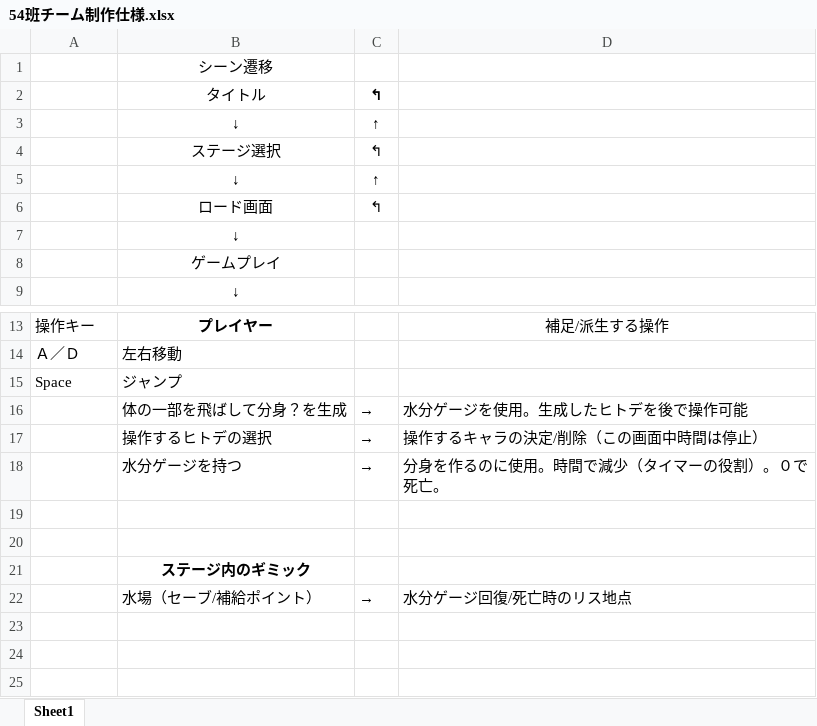
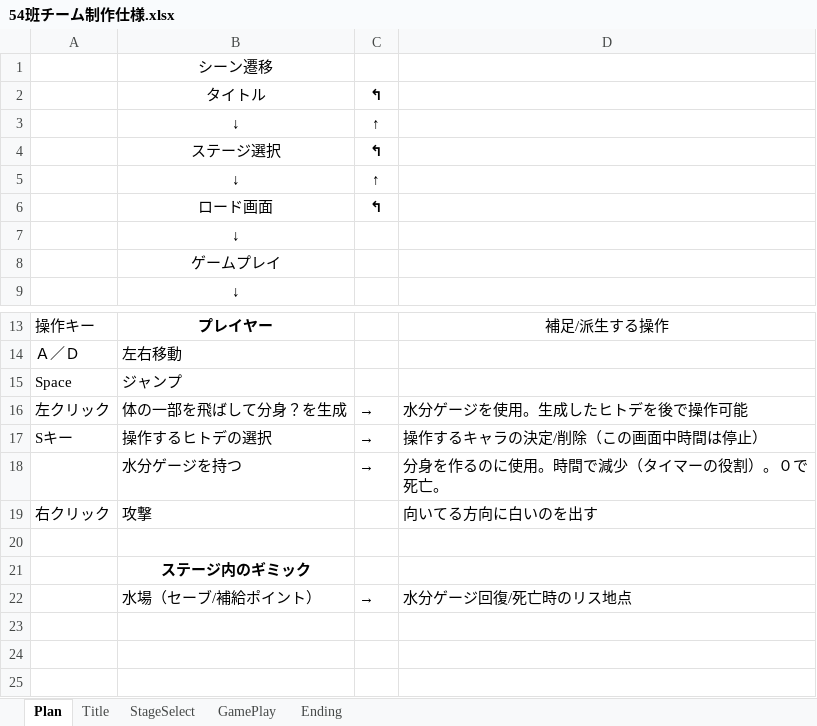
Before and after one commit to team54-kougakuin/Starfish, an Excel workbook: 54班チーム制作仕様.xlsx, sheet Plan, drawn as a sheet; only a part is shown, gaps mark what is left out; values as stored, in another font and other column widths than the file's, no borders; charts and pictures not drawn; the diff names each change by its address in the sheet, - before the commit and + after, or states it on an @@ line.

```diff
--- a/54班チーム制作仕様.xlsx (sheet Plan)
+++ b/54班チーム制作仕様.xlsx (sheet Plan)
-sheet tab: Sheet1
+sheet tab: Plan
+sheet tab: Title
+sheet tab: StageSelect
+sheet tab: GamePlay
+sheet tab: Ending
-C4 bold: off
+C4 bold: on
-C6 bold: off
+C6 bold: on
-A16: (empty)
+A16: 左クリック
-A17: (empty)
+A17: Sキー
-row 19: (empty)
+row 19: 右クリック | 攻撃 |  | 向いてる方向に白いのを出す
```
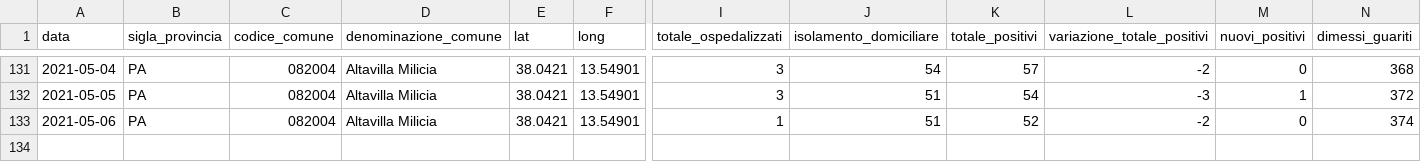
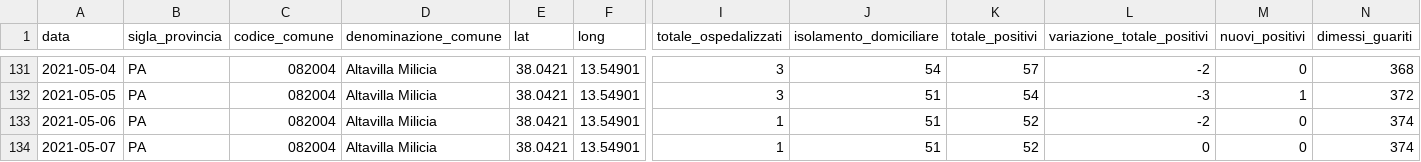
Before and after one commit to gabacode/f8lite, a CSV file: dati-comuni/dpc-covid19-ita-pa-082004.csv, drawn as a sheet; only a part is shown, gaps mark what is left out; rows hold the shown columns only; the diff names each change by its address in the sheet, - before the commit and + after, or states it on an @@ line.

```diff
--- a/dati-comuni/dpc-covid19-ita-pa-082004.csv
+++ b/dati-comuni/dpc-covid19-ita-pa-082004.csv
+row 134: 2021-05-07 | PA | 082004 | Altavilla Milicia | 38.0421 | 13.54901 | 1 | 51 | 52 | 0 | 0 | 374
```
Also changed, not shown: dati-comuni/dpc-covid19-ita-pa-082006.csv, dati-comuni/dpc-covid19-ita-pa-082023.csv, 9 other files.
##########
:: The task ::
Retype all of the entries exactly as written, leaving out any images.

:: Task result ::
Before and after one commit to team54-kougakuin/Starfish, an Excel workbook: 54班チーム制作仕様.xlsx, sheet Plan, drawn as a sheet; only a part is shown, gaps mark what is left out; values as stored, in another font and other column widths than the file's, no borders; charts and pictures not drawn; the diff names each change by its address in the sheet, - before the commit and + after, or states it on an @@ line.

```diff
--- a/54班チーム制作仕様.xlsx (sheet Plan)
+++ b/54班チーム制作仕様.xlsx (sheet Plan)
-sheet tab: Sheet1
+sheet tab: Plan
+sheet tab: Title
+sheet tab: StageSelect
+sheet tab: GamePlay
+sheet tab: Ending
-C4 bold: off
+C4 bold: on
-C6 bold: off
+C6 bold: on
-A16: (empty)
+A16: 左クリック
-A17: (empty)
+A17: Sキー
-row 19: (empty)
+row 19: 右クリック | 攻撃 |  | 向いてる方向に白いのを出す
```
Before and after one commit to gabacode/f8lite, a CSV file: dati-comuni/dpc-covid19-ita-pa-082004.csv, drawn as a sheet; only a part is shown, gaps mark what is left out; rows hold the shown columns only; the diff names each change by its address in the sheet, - before the commit and + after, or states it on an @@ line.

```diff
--- a/dati-comuni/dpc-covid19-ita-pa-082004.csv
+++ b/dati-comuni/dpc-covid19-ita-pa-082004.csv
+row 134: 2021-05-07 | PA | 082004 | Altavilla Milicia | 38.0421 | 13.54901 | 1 | 51 | 52 | 0 | 0 | 374
```
Also changed, not shown: dati-comuni/dpc-covid19-ita-pa-082006.csv, dati-comuni/dpc-covid19-ita-pa-082023.csv, 9 other files.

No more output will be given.